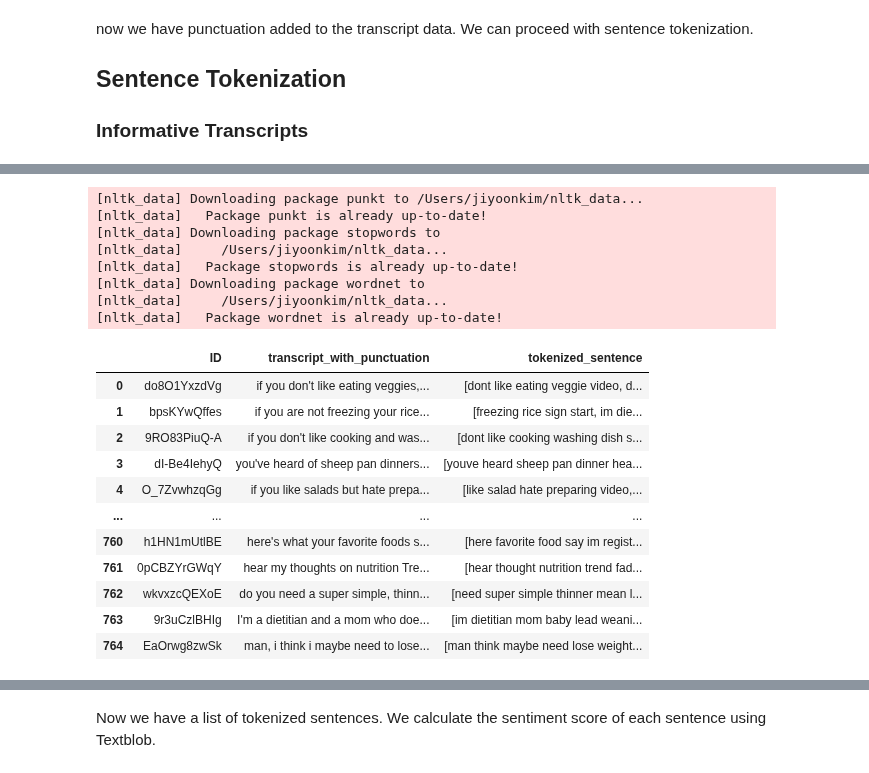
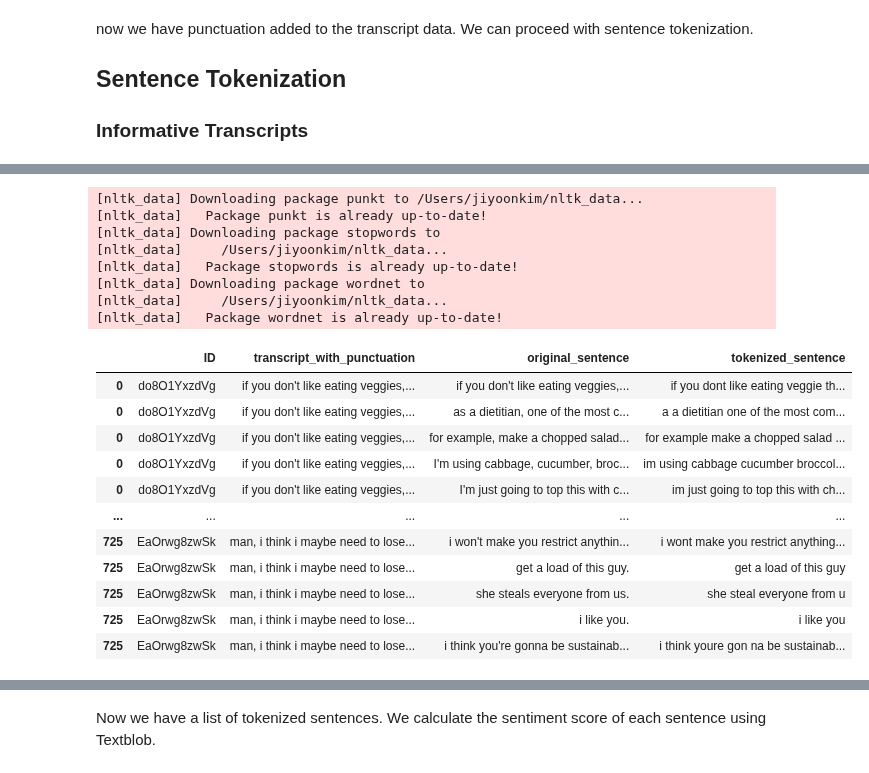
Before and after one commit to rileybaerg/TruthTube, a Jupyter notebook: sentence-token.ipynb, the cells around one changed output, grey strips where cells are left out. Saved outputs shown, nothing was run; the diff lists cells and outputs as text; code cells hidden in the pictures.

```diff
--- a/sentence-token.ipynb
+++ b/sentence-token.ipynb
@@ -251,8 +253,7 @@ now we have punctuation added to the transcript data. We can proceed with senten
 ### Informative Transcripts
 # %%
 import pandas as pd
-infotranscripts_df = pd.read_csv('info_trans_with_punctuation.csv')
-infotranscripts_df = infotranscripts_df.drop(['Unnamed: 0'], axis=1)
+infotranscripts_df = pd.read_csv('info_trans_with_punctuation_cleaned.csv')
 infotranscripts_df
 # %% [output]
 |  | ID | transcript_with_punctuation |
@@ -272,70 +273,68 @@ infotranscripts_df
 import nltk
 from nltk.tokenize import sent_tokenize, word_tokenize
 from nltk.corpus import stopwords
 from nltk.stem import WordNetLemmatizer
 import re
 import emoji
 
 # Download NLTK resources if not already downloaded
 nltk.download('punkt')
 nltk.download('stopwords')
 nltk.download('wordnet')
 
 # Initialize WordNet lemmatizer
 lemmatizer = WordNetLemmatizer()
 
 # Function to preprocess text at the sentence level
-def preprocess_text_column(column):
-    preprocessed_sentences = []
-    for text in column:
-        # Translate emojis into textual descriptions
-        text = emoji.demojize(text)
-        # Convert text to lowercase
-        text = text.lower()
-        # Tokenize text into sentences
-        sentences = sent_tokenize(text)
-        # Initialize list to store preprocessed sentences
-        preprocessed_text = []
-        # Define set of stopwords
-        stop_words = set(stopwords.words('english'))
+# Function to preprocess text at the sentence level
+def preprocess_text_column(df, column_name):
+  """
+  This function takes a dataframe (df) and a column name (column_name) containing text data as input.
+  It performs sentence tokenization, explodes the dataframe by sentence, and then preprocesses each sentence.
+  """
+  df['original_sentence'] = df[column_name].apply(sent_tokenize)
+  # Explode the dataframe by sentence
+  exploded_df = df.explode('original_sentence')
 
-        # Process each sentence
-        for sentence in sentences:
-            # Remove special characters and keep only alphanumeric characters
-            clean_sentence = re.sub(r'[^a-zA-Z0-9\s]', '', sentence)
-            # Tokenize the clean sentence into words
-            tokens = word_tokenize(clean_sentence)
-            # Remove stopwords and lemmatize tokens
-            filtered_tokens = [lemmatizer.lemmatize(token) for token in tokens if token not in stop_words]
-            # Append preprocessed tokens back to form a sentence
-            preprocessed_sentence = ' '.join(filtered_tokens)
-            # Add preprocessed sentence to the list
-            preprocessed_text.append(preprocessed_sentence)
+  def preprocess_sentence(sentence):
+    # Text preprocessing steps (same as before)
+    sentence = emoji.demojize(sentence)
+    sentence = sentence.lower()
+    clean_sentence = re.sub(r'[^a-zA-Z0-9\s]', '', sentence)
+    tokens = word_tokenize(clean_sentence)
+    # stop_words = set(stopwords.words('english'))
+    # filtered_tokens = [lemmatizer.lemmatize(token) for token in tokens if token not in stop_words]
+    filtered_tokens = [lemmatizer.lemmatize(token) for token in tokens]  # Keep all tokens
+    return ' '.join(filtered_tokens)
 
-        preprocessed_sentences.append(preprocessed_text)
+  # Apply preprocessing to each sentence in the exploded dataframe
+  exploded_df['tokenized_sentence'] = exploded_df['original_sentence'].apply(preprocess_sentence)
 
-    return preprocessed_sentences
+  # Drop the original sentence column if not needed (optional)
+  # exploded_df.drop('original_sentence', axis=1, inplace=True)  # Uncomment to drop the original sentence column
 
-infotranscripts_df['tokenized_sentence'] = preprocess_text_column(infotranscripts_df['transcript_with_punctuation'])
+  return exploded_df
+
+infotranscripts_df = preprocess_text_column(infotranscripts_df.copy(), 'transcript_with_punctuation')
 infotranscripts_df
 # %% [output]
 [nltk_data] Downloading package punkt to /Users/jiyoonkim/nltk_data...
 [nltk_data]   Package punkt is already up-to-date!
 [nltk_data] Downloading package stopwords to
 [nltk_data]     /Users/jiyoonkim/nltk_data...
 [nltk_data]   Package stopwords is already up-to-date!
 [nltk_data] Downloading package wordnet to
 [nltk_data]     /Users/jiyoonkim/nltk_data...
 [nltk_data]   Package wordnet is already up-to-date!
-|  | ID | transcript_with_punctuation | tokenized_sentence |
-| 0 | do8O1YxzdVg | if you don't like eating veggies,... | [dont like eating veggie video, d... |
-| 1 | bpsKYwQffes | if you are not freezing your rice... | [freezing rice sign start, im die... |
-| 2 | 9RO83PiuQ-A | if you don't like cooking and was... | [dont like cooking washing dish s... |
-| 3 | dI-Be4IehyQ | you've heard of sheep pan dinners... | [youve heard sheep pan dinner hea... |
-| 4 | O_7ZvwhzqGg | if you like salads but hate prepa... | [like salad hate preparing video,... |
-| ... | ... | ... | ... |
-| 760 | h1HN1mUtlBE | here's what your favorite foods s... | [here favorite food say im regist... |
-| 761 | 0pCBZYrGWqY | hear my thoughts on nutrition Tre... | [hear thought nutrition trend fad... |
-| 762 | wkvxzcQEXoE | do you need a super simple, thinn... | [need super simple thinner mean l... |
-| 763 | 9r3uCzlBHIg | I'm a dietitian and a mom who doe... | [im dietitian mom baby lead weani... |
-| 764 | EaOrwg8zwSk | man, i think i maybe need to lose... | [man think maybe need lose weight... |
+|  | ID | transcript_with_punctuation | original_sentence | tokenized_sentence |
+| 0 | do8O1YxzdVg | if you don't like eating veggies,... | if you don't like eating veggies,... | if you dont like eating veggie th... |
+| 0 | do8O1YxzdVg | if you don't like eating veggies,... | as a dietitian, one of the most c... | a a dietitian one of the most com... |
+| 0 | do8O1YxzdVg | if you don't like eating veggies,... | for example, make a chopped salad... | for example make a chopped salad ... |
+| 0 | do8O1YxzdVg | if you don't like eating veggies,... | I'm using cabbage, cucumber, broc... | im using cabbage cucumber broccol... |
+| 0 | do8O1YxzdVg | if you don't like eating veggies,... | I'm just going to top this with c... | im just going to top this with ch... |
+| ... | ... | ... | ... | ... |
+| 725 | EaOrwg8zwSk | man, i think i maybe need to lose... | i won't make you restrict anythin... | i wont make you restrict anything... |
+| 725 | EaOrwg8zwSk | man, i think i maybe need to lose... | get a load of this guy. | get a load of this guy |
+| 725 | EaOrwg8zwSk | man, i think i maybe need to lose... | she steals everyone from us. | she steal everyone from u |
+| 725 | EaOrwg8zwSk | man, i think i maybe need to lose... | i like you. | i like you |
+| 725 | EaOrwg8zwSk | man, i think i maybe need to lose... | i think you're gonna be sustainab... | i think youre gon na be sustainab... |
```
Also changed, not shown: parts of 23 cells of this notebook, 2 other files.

________

Count of lines in the data above that contain the string "return": give this number and no other words.

### Written reply
3